The Disappearance of Eleanor Rigby: Them
"The Disappearance of Eleanor Rigby: Them" is an affecting but disjointed film about trauma's impact on one couple and their families.
Q. I'm someone who lived through the real story of "Remember The Titans." I was a teacher at T.C. Williams from 1967 to 1972, and was the football PA announcer. To answer the questions posed at the end of your review: There were actually three high schools in Alexandria before 1971. G.W. was the downtown school and had a 50/50 racial split, T.C. Williams had a 70/30 white/black ratio, and Hammond was pretty much all white. Herman Boone was actually the head coach at T.C. for two years before the schools merged. Yoast was the coach at Hammond. The G.W. coach was ready for retirement and did so. So while the decision to give Boone the head job was gutsy it wasn't that big a deal. The black players at T.C. weren't upset about the decision because they knew Boone knew them pretty well. The movie makes Alexandria look like Redneckville. It wasn't, although the coaching fraternity was a "Good Ole Boy Network". I cannot remember one racial incident or fight in the halls either before or after the three schools merged. I think Boone's job with the team helped make that happen. I watched the movie on Friday night with a friend who had been a junior at T.C. in 1972. We both agreed that what happened in Alexandria in 1971 wasn't that big a deal. but we loved the movie and in retrospect think that it was a hoot being a part of history. (Don Kubie, Westport, CT)

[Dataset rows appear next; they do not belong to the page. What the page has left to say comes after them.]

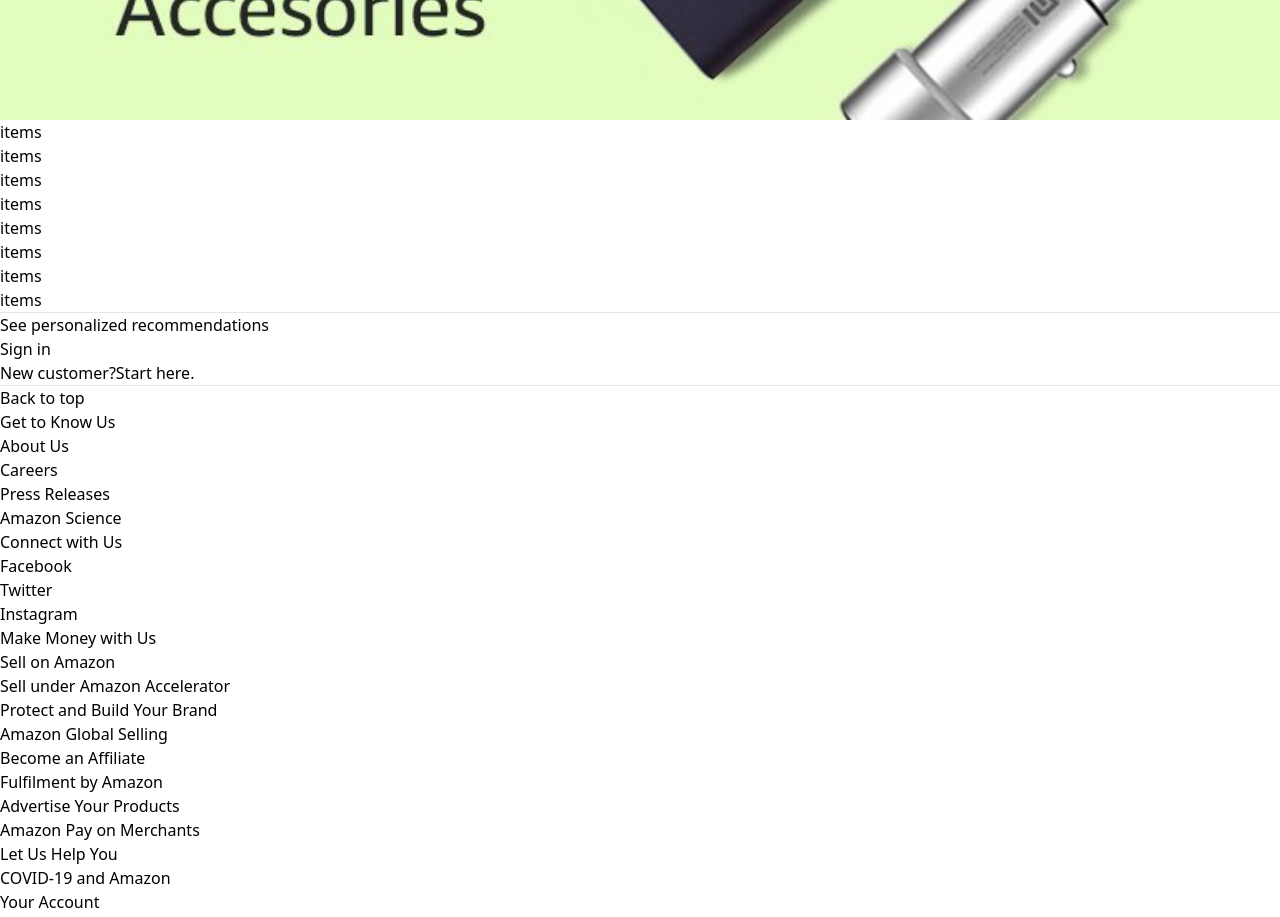
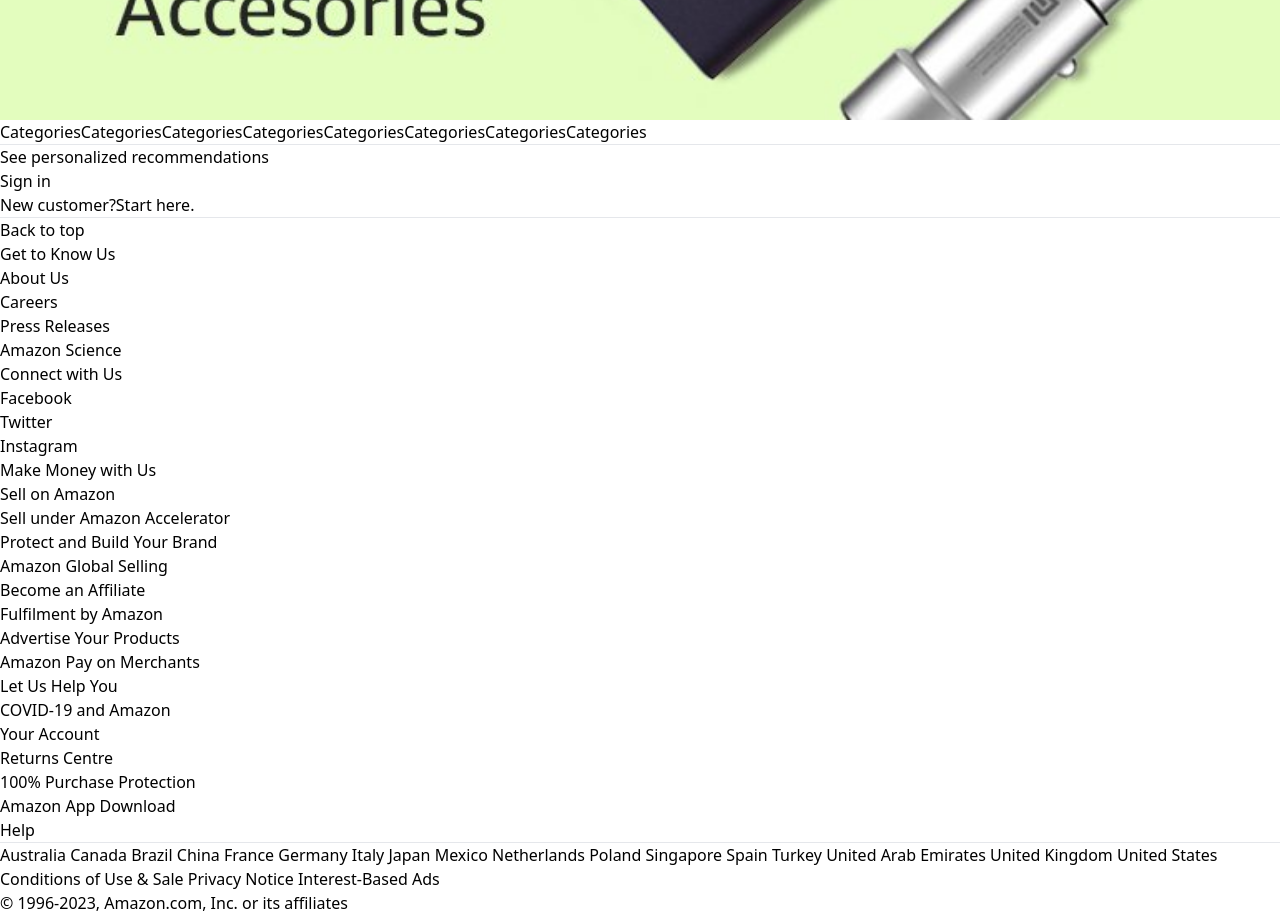
Before and after one commit to devashish-17/Amazon-clone, a React (Vite) app: page / in a window 1280 px wide. Shown: the part 1100-2017 px from the top of the page. Built offline with nearby package versions, Linux system fonts and the light colour scheme.

Commit message:
products page

```diff
--- a/src/components/footer/FooterMid.jsx
+++ b/src/components/footer/FooterMid.jsx
@@ -1,5 +1,5 @@
 import React from 'react'
-import BackToTop from '../BackToTop';
+import BackToTop from './BackToTop';
 
 const FooterMid = () => {
 
--- a/src/pages/HomePage.jsx
+++ b/src/pages/HomePage.jsx
@@ -4,8 +4,9 @@ import ProductList from "../components/ProductList"
 import FooterTop from "../components/footer/FooterTop"
 import FooterMid from "../components/footer/FooterMid"
 import FooterBottom from "../components/footer/FooterBottom"
+import { Link } from "react-router-dom";
 
-const products = ['items', 'items', 'items', 'items', 'items', 'items', 'items', 'items'];
+const productCategories = ['Categories', 'Categories', 'Categories', 'Categories', 'Categories', 'Categories', 'Categories', 'Categories'];
 
 const HomePage = () => {
   return (
@@ -15,8 +16,10 @@ const HomePage = () => {
 
       <div className="z-30 relative -mt-10 grid grid-cols-2 md:grid-cols-3 2xl:grid-cols-4 gap-6 mx-6 h-[60rem] ">
         {
-          products.map((ele, index) =>
-            <div key={index} className="bg-blue-400 border border-gray-300"> {ele} </div>
+          productCategories.map((ele, index) =>
+            <Link to="/productlistpage" key={index} className="bg-white border border-gray-300">
+                {ele}
+            </Link>
           )
         }
       </div>
--- /dev/null
+++ b/src/pages/ProductListPage.jsx
@@ -0,0 +1,36 @@
+import React from 'react'
+import Header from '../components/header/Header'
+import FooterMid from '../components/footer/FooterMid'
+import FooterBottom from '../components/footer/FooterBottom'
+import FooterTop from '../components/footer/FooterTop'
+import { Link } from "react-router-dom";
+
+const products = ['item', 'item', 'item', 'item', 'item', 'item', 'item', 'item'];
+
+const ProductListPage = () => {
+    return (
+        <div>
+            <Header />
+
+            <div className='grid grid-cols-6 my-2 lg:my-10'>
+                <div className='bg-gray-200 hidden lg:block'> Filter </div>
+                <div className='col-span-6 lg:col-span-5 px-4 lg:px-8'>
+                    <p className='text-lg font-bold mb-2'> Results </p>
+                    <div className="z-30 grid grid-cols-1 md:grid-cols-3 2xl:grid-cols-4 gap-2 md:gap-6 h-[60rem] ">
+                        {
+                            products.map((ele, index) =>
+                                <Link to="/singleProduct" key={index} className="bg-gray-200 border border-gray-300"> {ele} </Link>
+                            )
+                        }
+                    </div>
+                </div>
+            </div>
+
+            <FooterTop />
+            <FooterMid />
+            <FooterBottom />
+        </div>
+    )
+}
+
+export default ProductListPage
--- /dev/null
+++ b/src/pages/SingleProduct.jsx
@@ -0,0 +1,9 @@
+import React from 'react'
+
+const SingleProduct = () => {
+    return (
+        <div>SingleProduct</div>
+    )
+}
+
+export default SingleProduct
```
Also changed, not shown: src/App.jsx (+10 -0 lines), src/components/footer/BackToTop.jsx (renamed from src/components/BackToTop.jsx).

A. In other words, T. C. Williams was already integrated, and Boone was already its coach, when mostly-white Hammond was merged with it, and Boone simply kept his job rather than taking Yoast's job? And there were no racial incidents or fights? I guess that wouldn't have made as good a movie.
Q. I could not agree more with your review of "The Exorcist" re-release, I think it is a blatant example of ego and greed trampling over fine art. The additions add NOTHING to the film and disrupt the momentum. William Friedkin would have done better to stand by his original cut of the film rather than mysteriously change his view shortly after releasing a DVD version that has him defending, on the sound track, every cut he has now restored of the "lost footage." He was right about every point he made and now suddenly takes it all back. I feel cheated. (Kevin Ullery, Chicago)
A. Friedkin told me he made these changes to respect the wishes of author/producer William Peter Blatty. He insisted they had nothing to do with another DVD release, and said: "I don't even know if they're going to bring this out of DVD." I was in San Francisco over the weekend and discussed this issue with the director Werner Herzog, who told me: "Three months after I finish a film, I destroy all the unused material. A carpenter does not sit on his shavings."
Q. The other night I saw an advertisement for the Sally Field-directed beauty pageant movie "Beautiful." The ad said Rosie O'Donnell called it funny. Is this movie so bad it can't even find praise from obscure venues like "Wake Up Winnipeg!"--and has to take quotes from talk shows where the actors appear to plug the film and the host therefore gives clearly-biased praise? (Matt Rogina, Chicago IL)
Q. Re your query about how the serial killer got hooks on his back in "The Cell:" He could go to any body-modification shop to get piercings and have just about anything hanging from just about anywhere, no questions asked. Ask someone what a "Prince Albert" is. (Barbara Ann White, Baltimore MD)
A. I did. I wish I hadn't.
Q. As a birthday present I received my mother in law's autograph collection which was compiled by a relative of hers in a silver store located in the Mexico City airport during the 1940s and 50s. It includes names such as Errol Flynn, Orson Welles, Ann Miller, Paulette Godard, Joe Louis, Joe DiMaggio and Cantinflas. Whenever I show it to anybody they claim it must be worth quiet a bit. Is there a market for such a thing, or just sentimental value? (Gerardo Valero, Mexico City)
A. Various kinds of DiMaggio signatures go for between $50 and $200. Ann Miller is closer to $10. Might be interesting to try selling the whole collection as one item on eBay.
Q. I've noticed that some scenes in certain movies are being deleted or edited for video. "Beetlejuice" and "Basic Instinct" are two examples. In "Basic Instinct," the infamous interrogation scene was blurred in the crucial area, and in "Beetlejuice," my favorite line in the whole movie, "Nice (bleeping) model!", was deleted. Is there some kind of marking on the packaging alerting the consumer that the movie is an edited version? (Roger J. Rialmo, Chicago IL)
A. Certain video chains silently edit some films to conform to their ideas of what is proper. Because they do not want to lose sales, they are not frank about this practice. If you get an edited film from a video store, my advice would be to stop patronizing that store.
A new look at the role of hero and villain in Ridley Scott's "Blade Runner."
Part ten in Scout Tafoya's The Unloved series tackles "The Village."
An appreciation of the actor's perseverance through age 63 despite depression.
White privilege, lived.